A Letter to a Design Student
Primo Orphilla on what it takes to become a successful interior designer.
Dear Future Designer,
Let me start by commending you on the leap of imagination you have made to pursue a career in interior design. Unlike telecommunications, law, medicine, finance, or architecture, ours is a profession not clearly understood. When you say you’re an interior designer people—like your parents—will ask: “What exactly do you do?” Even when you spell it out it’s hard to get a sense of what it is: electing furniture, finishes, colors, and textures; figuring out where people are going to sit and where the light will come from; lining up adjacencies so that Space A leads logically and effectively to Space B. You can get a degree in this?
Yes, you can.

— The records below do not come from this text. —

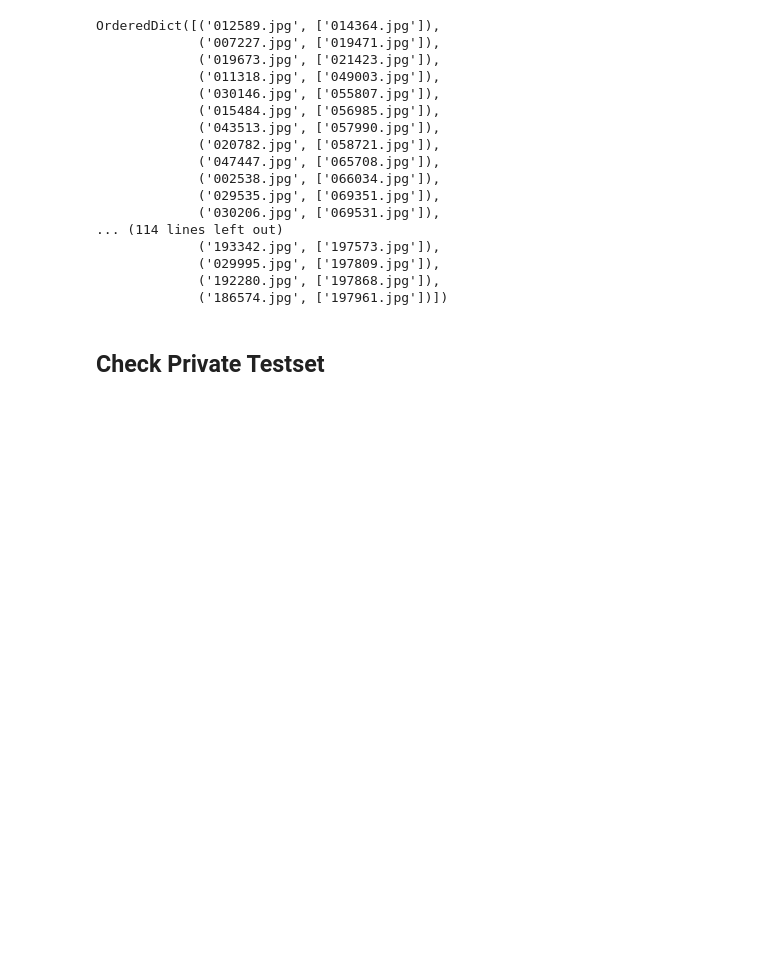
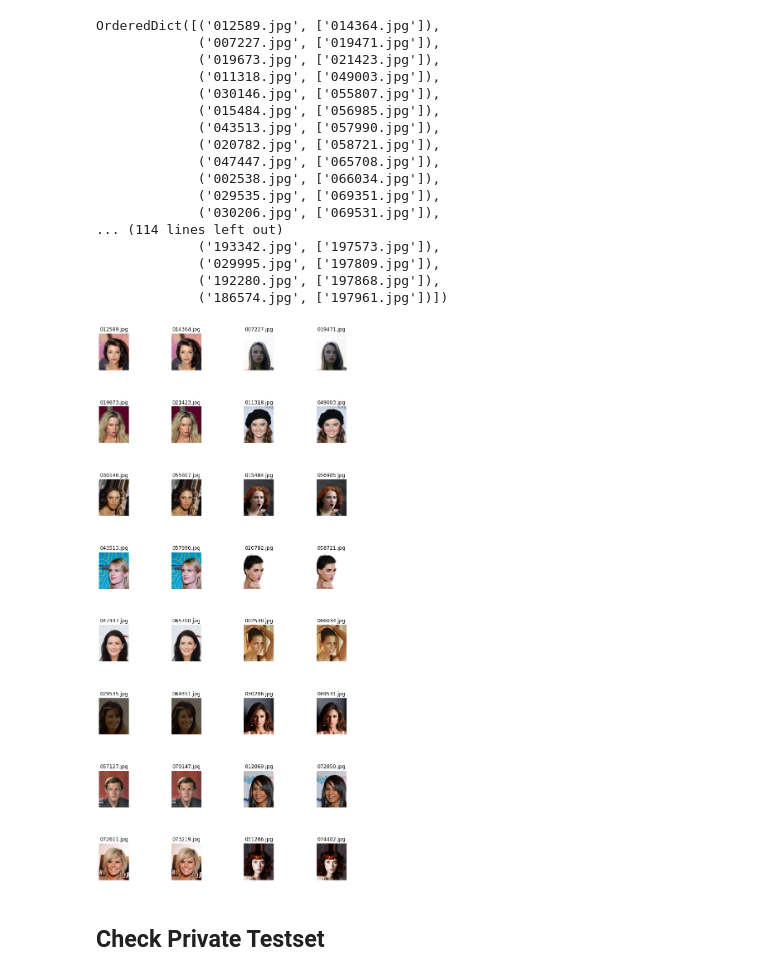
Before and after one commit to kkaryl/AI6126-Advanced_Computer_Vision, a Jupyter notebook: project_1/src/EDA_Check_Duplicates.ipynb, the cells around one changed output. Cells and saved outputs as stored; diff of their text form; code cells hidden in the pictures; blank space fills up the shorter version.

```diff
--- a/project_1/src/EDA_Check_Duplicates.ipynb
+++ b/project_1/src/EDA_Check_Duplicates.ipynb
@@ -68,14 +68,14 @@ OrderedDict([('012589.jpg', ['014364.jpg']),
 # %%
 json.dump(duplicate_files, open("duplicated.json",'w'))
 # %%
-#### import matplotlib.pyplot as plt
+import matplotlib.pyplot as plt
 import matplotlib.image as mpimg
 import itertools
 
 %matplotlib inline
 
 for batch in range(0, len(duplicate_files.items())//16):
-    duplicate_bat = dict(itertools.islice(oduplicate_files.items(), batch*16, batch*16+16))
+    duplicate_bat = dict(itertools.islice(duplicate_files.items(), batch*16, batch*16+16))
     #print(duplicate_bat)
     plt.figure(figsize=(10,20))
     ncols = 4
@@ -87,33 +87,35 @@ for batch in range(0, len(duplicate_files.items())//16):
         if (i+1)%2==0:
             plt.subplot2grid((nrows,ncols), (i-1,c)) #(nrows, ncols), (row, col)
             c += 1
         else:
             c = 0
             plt.subplot2grid((nrows,ncols), (i,c))
             c += 1
 
         img = mpimg.imread(i_img)
         plt.imshow(img)
         plt.title(first)
         plt.axis('off')
 
         for j, mis in enumerate(duplicates):
             m_img = os.path.join('../data/celeba/img_align_celeba', mis)
             img = mpimg.imread(m_img)
             if (i+1)%2==0:
                 plt.subplot2grid((nrows,ncols), (i-1,j+c)) #(nrows, ncols), (row, col)
             else:
                 plt.subplot2grid((nrows,ncols), (i,j+c))
             c += 1
             plt.imshow(img)
             plt.title(mis)
             plt.axis('off')
     plt.tight_layout()
 #     plt.subplots_adjust(hspace = .001)
     plt.subplots_adjust(wspace=0, hspace=0)
     #plt.subplot_tool()
     plt.show()
     break
+# %% [output]
+[figure, added]
 # %% [markdown]
 ## Check Private Testset
 # %%
```
Also changed, not shown: parts of 2 cells of this notebook, 15 other files.
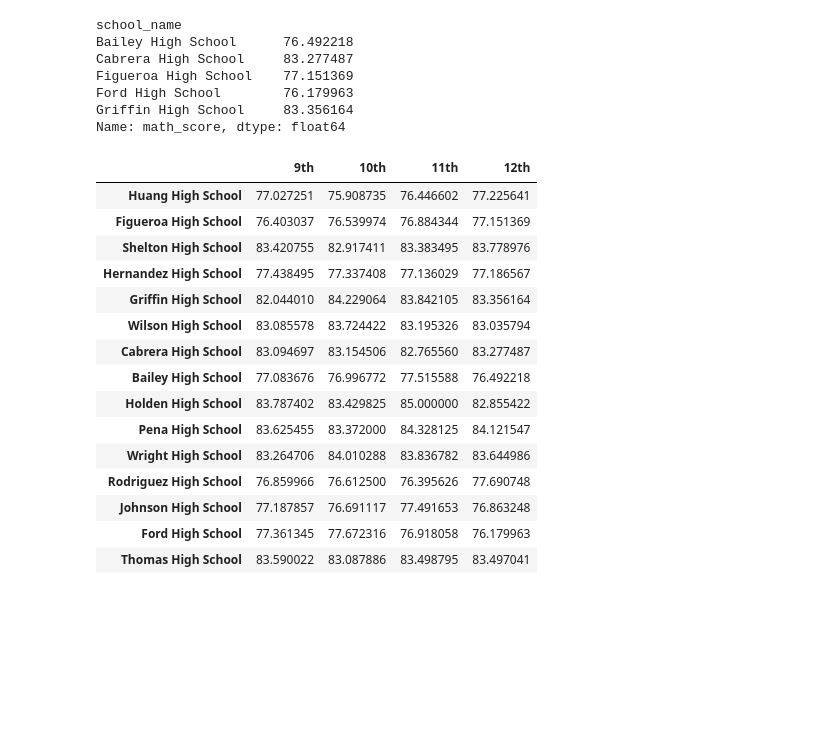
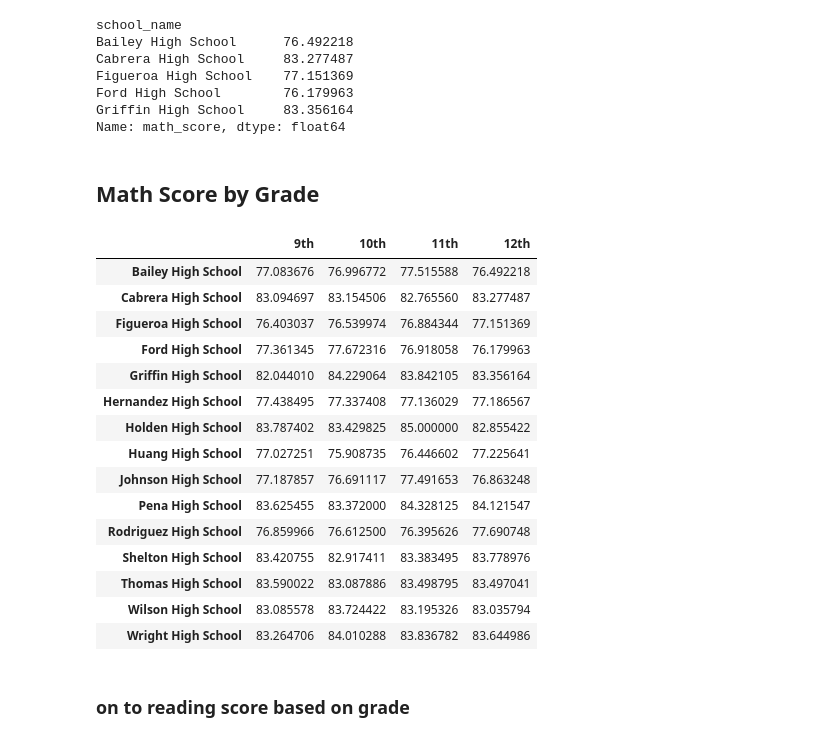
Before and after one commit to radioactivearm/pandas-challenge, a Jupyter notebook: PyCitySchools/PyCitySchools.ipynb, the cells around one changed output. Drawn from its saved outputs; the diff is of its cells as text; code cells hidden in the pictures; blank space fills up the shorter version.

Commit message:
finished score by grade summary tables

```diff
--- a/PyCitySchools/PyCitySchools.ipynb
+++ b/PyCitySchools/PyCitySchools.ipynb
@@ -466,23 +466,28 @@ math_score_dict = {
     '11th': eleven_math,
     '12th': twelve_math
 }
+# %% [markdown]
+## Math Score by Grade
 # %%
 math_score_summary = pd.DataFrame(math_score_dict,index=school_names)
-math_score_summary
+math_score_summary_srt = math_score_summary.sort_index()
+math_score_summary_srt
 # %% [output]
 |  | 9th | 10th | 11th | 12th |
+| Bailey High School | 77.083676 | 76.996772 | 77.515588 | 76.492218 |
+| Cabrera High School | 83.094697 | 83.154506 | 82.765560 | 83.277487 |
+| Figueroa High School | 76.403037 | 76.539974 | 76.884344 | 77.151369 |
+| Ford High School | 77.361345 | 77.672316 | 76.918058 | 76.179963 |
+| Griffin High School | 82.044010 | 84.229064 | 83.842105 | 83.356164 |
+| Hernandez High School | 77.438495 | 77.337408 | 77.136029 | 77.186567 |
+| Holden High School | 83.787402 | 83.429825 | 85.000000 | 82.855422 |
 | Huang High School | 77.027251 | 75.908735 | 76.446602 | 77.225641 |
-| Figueroa High School | 76.403037 | 76.539974 | 76.884344 | 77.151369 |
+| Johnson High School | 77.187857 | 76.691117 | 77.491653 | 76.863248 |
+| Pena High School | 83.625455 | 83.372000 | 84.328125 | 84.121547 |
+| Rodriguez High School | 76.859966 | 76.612500 | 76.395626 | 77.690748 |
 | Shelton High School | 83.420755 | 82.917411 | 83.383495 | 83.778976 |
-| Hernandez High School | 77.438495 | 77.337408 | 77.136029 | 77.186567 |
-| Griffin High School | 82.044010 | 84.229064 | 83.842105 | 83.356164 |
+| Thomas High School | 83.590022 | 83.087886 | 83.498795 | 83.497041 |
 | Wilson High School | 83.085578 | 83.724422 | 83.195326 | 83.035794 |
-| Cabrera High School | 83.094697 | 83.154506 | 82.765560 | 83.277487 |
-| Bailey High School | 77.083676 | 76.996772 | 77.515588 | 76.492218 |
-| Holden High School | 83.787402 | 83.429825 | 85.000000 | 82.855422 |
-| Pena High School | 83.625455 | 83.372000 | 84.328125 | 84.121547 |
 | Wright High School | 83.264706 | 84.010288 | 83.836782 | 83.644986 |
-| Rodriguez High School | 76.859966 | 76.612500 | 76.395626 | 77.690748 |
-| Johnson High School | 77.187857 | 76.691117 | 77.491653 | 76.863248 |
-| Ford High School | 77.361345 | 77.672316 | 76.918058 | 76.179963 |
-| Thomas High School | 83.590022 | 83.087886 | 83.498795 | 83.497041 |
+# %% [markdown]
+### on to reading score based on grade
```
Also changed, not shown: parts of 6 cells of this notebook.
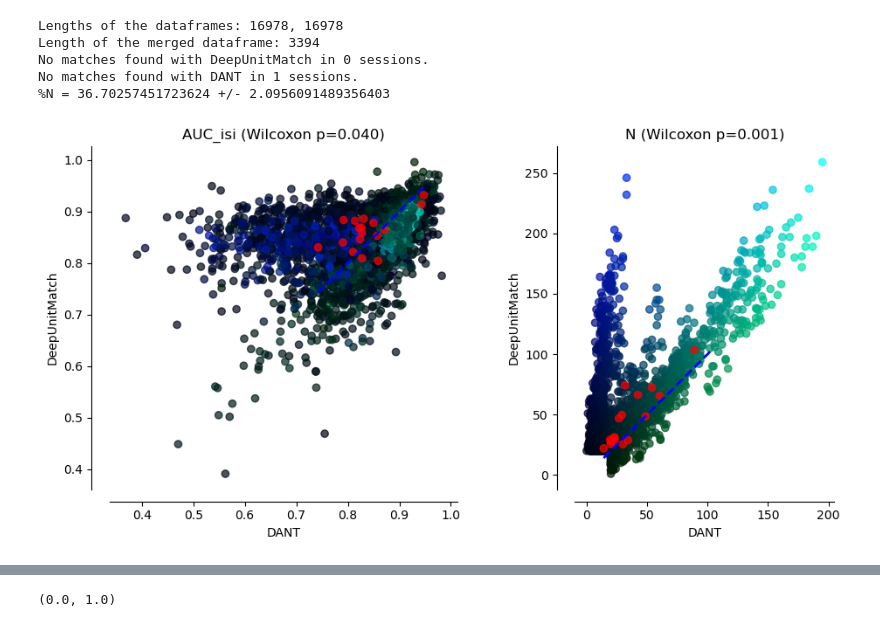
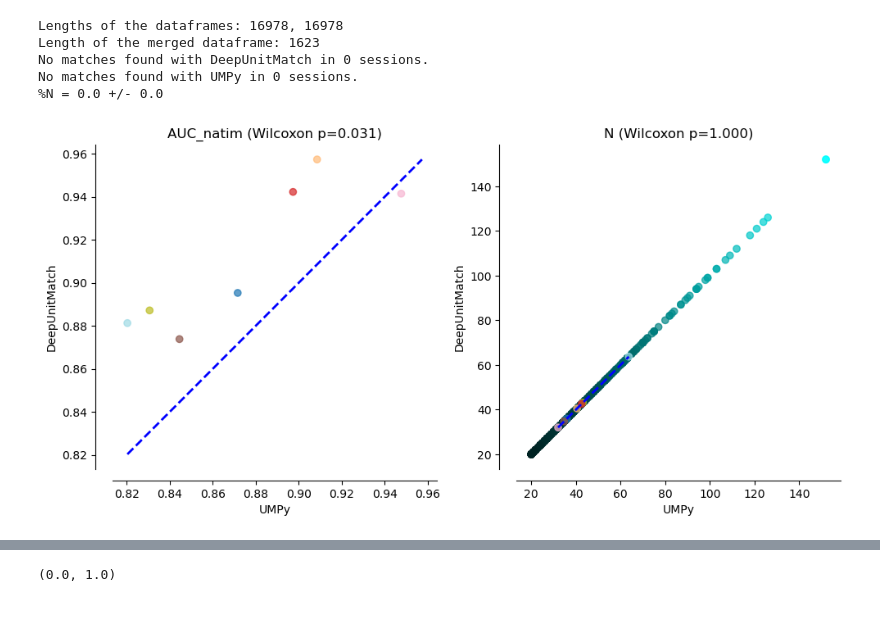
Before and after one commit to EnnyvanBeest/UnitMatch, a Jupyter notebook: UnitMatchPy/PaperAnalyses/figure2.ipynb, the cells around one changed output, grey strips where cells are left out. Drawn from its saved outputs; the diff is of its cells as text; code cells hidden in the pictures.

Commit message:
Update figures

```diff
--- a/UnitMatchPy/PaperAnalyses/figure2.ipynb
+++ b/UnitMatchPy/PaperAnalyses/figure2.ipynb
@@ -15,18 +15,21 @@ RESULTS_DIR = r"\\znas.cortexlab.net\Lab\Share\UNITMATCHTABLES_ENNY_CELIAN_JULIE
 # Scatter plots - figures 2i and j
 from scipy.stats import wilcoxon
 
-fixed_N = False
+fixed_N = True
 
 if fixed_N:
-    results_dir = os.path.join(RESULTS_DIR, r"N_set_by_UM") # fixed N
+    results_dir = os.path.join(RESULTS_DIR, r"N_set_by_UMPy")
+    # results_dir = os.path.join(RESULTS_DIR, r"N_set_by_DANT")
+    # results_dir = os.path.join(RESULTS_DIR, r"N_set_by_DANT_no_functional")
+    # results_dir = os.path.join(RESULTS_DIR, r"N_set_by_DeepUnitMatch")
 else:
-    results_dir = RESULTS_DIR # free N
+    results_dir = RESULTS_DIR
 
 model1 = "DeepUnitMatch"
-# model2 = "UMPy"
+model2 = "UMPy"
 # model2 = 'EMD'
 # model2 = "DANT_no_functional"
-model2 = "DANT"
+# model2 = "DANT"
 # model2 = "n_output=256_after_ae_and_finetune"
 # model2 = "DUM_untrained"
 
@@ -41,11 +44,9 @@ print(f"Lengths of the dataframes: {len(df_1)}, {len(df_2)}")
 merged = df_1.merge(df_2, on=["mouse", "probe", "loc", "day1", "day2", "r1", "r2", "delta_days"], suffixes=("", "_2"))
 merged = merged.loc[(merged["N"] >= 20) | (merged["N_2"] >= 20)]
 # merged = merged.loc[(merged["N"] >= 40) & (merged["N_2"] >= 40)]
-# merged = merged.loc[(merged["AUC_isi"] >= 0.7) & (merged["AUC_isi_2"] >= 0.7)]
+# merged = merged.loc[(merged["AUC_isi"] >= 0.8) & (merged["AUC_isi_2"] >= 0.8)]
+# merged = merged[merged['mouse'] == 'AV021']
 print(f"Length of the merged dataframe: {len(merged)}")
-
-# Replace NaNs with 0.5
-merged = merged.fillna(0.5)
 
 n_1 = np.sum(merged['N'] == 0)
 print(f"No matches found with {model1} in {n_1} sessions.")
@@ -55,10 +56,19 @@ print(f"No matches found with {model2} in {n_2} sessions.")
 # Take the mean AUC, recall, n and precision over each location for summary plots
 # which_metric = 'AUC_refpop_DeepUnitMatch'
 # which_metric = 'AUC_refpop_model'
-which_metric = 'AUC_isi'
+# which_metric = 'AUC_isi'
+which_metric = 'AUC_natim'
 # which_metric = 'AUC_fr'
 # which_metric = 'AUC_isi_cv'
-# which_metric = 'AUC_natim'
+
+if which_metric in ['AUC_fr', 'AUC_isi_cv']:
+    merged[which_metric] = 1 - merged[which_metric]
+    merged[which_metric + "_2"] = 1 - merged[which_metric + "_2"]
+
+# Replace NaNs with 0.5
+AUC_columns = [which_metric, which_metric + "_2"]
+merged = merged[~np.all(np.isnan(merged[AUC_columns]), axis=1)]
+merged = merged.fillna(0.5) # remaining AUCs set to 0.5
 
 AUCs = (
     merged.groupby(["mouse"])
@@ -68,8 +78,15 @@ AUCs = (
 )
 Ns = merged.groupby(["mouse"]).agg(model1=("N", "mean"), model2=("N_2", "mean")).reset_index()
 
+# Build a color map for each mouse
+mice = merged["mouse"].astype(str).unique()
+palette = plt.get_cmap("tab20", len(mice))
+mouse_to_color = {
+    mouse: palette(i) for i, mouse in enumerate(mice)
+}
+
 # AUCs['colour'] = ['r' if m in original_train_mice else 'orange' for m in AUCs['mouse']]
-AUCs["colour"] = ["r" for m in AUCs["mouse"]]
+AUCs["colour"] = AUCs["mouse"].map(lambda m: mouse_to_color[m])
 
 fig, axs = plt.subplots(1, 2, figsize=(10, 5))
 
@@ -78,9 +95,10 @@ rgb = np.column_stack([
     merged["N_2"].values / np.nanmax(merged["N_2"].values),
     merged["N"].values / np.nanmax(merged["N"].values),
 ])
+# rgb = [mouse_to_color[m] for m in merged["mouse"].astype(str)]
 
 ax = axs[0]
-ax.scatter(merged[which_metric + "_2"], merged[which_metric], alpha=0.7, c=rgb)
+# ax.scatter(merged[which_metric + "_2"], merged[which_metric], alpha=0.7, c=rgb)
 ax.scatter(AUCs["model2"], AUCs["model1"], alpha=0.7, c=AUCs["colour"])
 wilcoxon_result = wilcoxon(AUCs["model1"], AUCs["model2"], nan_policy="omit")
 lims = [np.nanmin(np.concatenate((AUCs["model1"].values, AUCs["model2"].values))), np.nanmax(np.concatenate((AUCs["model1"].values, AUCs["model2"].values)))]
@@ -92,34 +110,34 @@ ax.set_title(f"{which_metric} (Wilcoxon p={wilcoxon_result.pvalue:.3f})")
 
 ax = axs[1]
 ax.scatter(merged["N_2"], merged["N"], alpha=0.7, c=rgb)
 ax.scatter(Ns["model2"], Ns["model1"], alpha=0.7, c=AUCs["colour"])
 wilcoxon_result = wilcoxon(Ns["model1"], Ns["model2"], nan_policy="omit")
 lims = [np.nanmin(np.concatenate((Ns["model1"].values, Ns["model2"].values))), np.nanmax(np.concatenate((Ns["model1"].values, Ns["model2"].values)))]
 ax.plot(lims, lims, "b--", lw=2)
 # ax.set_ylim(lims)
 # ax.set_xlim(lims)
 ax.grid()
 ax.set_aspect("equal")
 ax.set(xlabel=model2, ylabel=model1, title="N")
 ax.set_title(f"N (Wilcoxon p={wilcoxon_result.pvalue:.3f})")
 
 # save figures
 for ax in axs:
     ax.grid(False)
     ax.spines[["right", "top"]].set_visible(False)
     ax.spines["left"].set_position(("outward", 15))
     ax.spines["bottom"].set_position(("outward", 10))
 plt.rcParams["svg.fonttype"] = "none"
 plt.tight_layout()
 # plt.savefig(os.path.join(fig_dir, "AUC_N_scatter.png"), dpi=300, bbox_inches='tight', format='png')
 # plt.savefig(os.path.join(fig_dir, "AUC_N_scatter.svg"), dpi=300, bbox_inches='tight', format='svg')
 
 perc = (Ns["model1"] - Ns["model2"])/Ns["model2"]*100
 print(f"%N = {np.mean(perc)} +/- {np.std(perc)/np.sum(~np.isnan(perc))}")
 # %% [output]
 Lengths of the dataframes: 16978, 16978
-Length of the merged dataframe: 3394
+Length of the merged dataframe: 1623
 No matches found with DeepUnitMatch in 0 sessions.
-No matches found with DANT in 1 sessions.
-%N = 36.70257451723624 +/- 2.0956091489356403
+No matches found with UMPy in 0 sessions.
+%N = 0.0 +/- 0.0
-[figure, old version]
+[figure, new version]
```
Also changed, not shown: parts of 6 cells of this notebook, 1 other file.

Having practiced the profession for more than 30 years, I’ve come to understand that what an interior designer does—what you will learn to do in the years ahead—is create an experience using space and light. Because interiors don’t typically last as long as the shells that enclose them, our field has existed for many years in the shadow of “starchitect” exteriors. But it’s important to remember that most of us experience architecture from the inside out. Interior design is part psychology, part cultural anthropology, and part behavioral science practiced through mediums of space and time. Like gardening or even farming, it is the art of creating living ecosystems. (You probably didn’t realize you were studying to be a farmer.)
How this particular discipline is taught is of great concern to those of us who will hire the next generation of designers. As the head of a company with young designers on staff, there is a surge of first-rate talent coming to our firms equipped with some of the most sophisticated technical expertise I’ve ever seen. Our design schools are doing a bang-up job teaching AutoCAD and Revit, Rhino, InDesign, and SketchUp.
Where I would like to see more progress is in teaching the process—or maybe I should say the habit—of critical thinking. The great software tools that have shifted our profession from literal drawing boards to digital screens have brought with them precision, consistency, and ease of use, but also a habit of conformity that is the antithesis of good design. The challenge of modern design education is to teach the high-tech mechanics of the craft while simultaneously breaking the herding instinct (and reliance on shortcuts) those mechanics tend to encourage.
In other words, when you come into my class (or my firm) you will be required to untether from the internet, close your apps and programs, and open your eyes to the world around you—specifically, to your world. Every designer is inundated with influences: image boards, pins, manufacturer’s pitches, design blogs, magazines like this one, HGTV, etc. But if design is the art of creating experiences, the quality spaces will be those that are drawn from experience and replicate a feeling the designer knows firsthand.
One of my favorite exercises with students is to ask them to think of a favorite space and to analyze what specifically creates the experience that makes it their favorite. Begin design development not with an idea, but with a feeling—say of your bare feet walking as a child on uneven wood or of the particular quality of light coming through an iced-over window late on a winter afternoon. If you start with the emotion of a space and then develop your idea from that, the resulting design will have an authenticity you won’t find on the internet.
The best minds in design education today are searching for new ways to teach a path to authenticity. In a world that’s increasingly digital, virtual, and governed by algorithms, the role of designers going forward will be to connect with the timeless sensations we experience through the soles of our feet. You can teach that?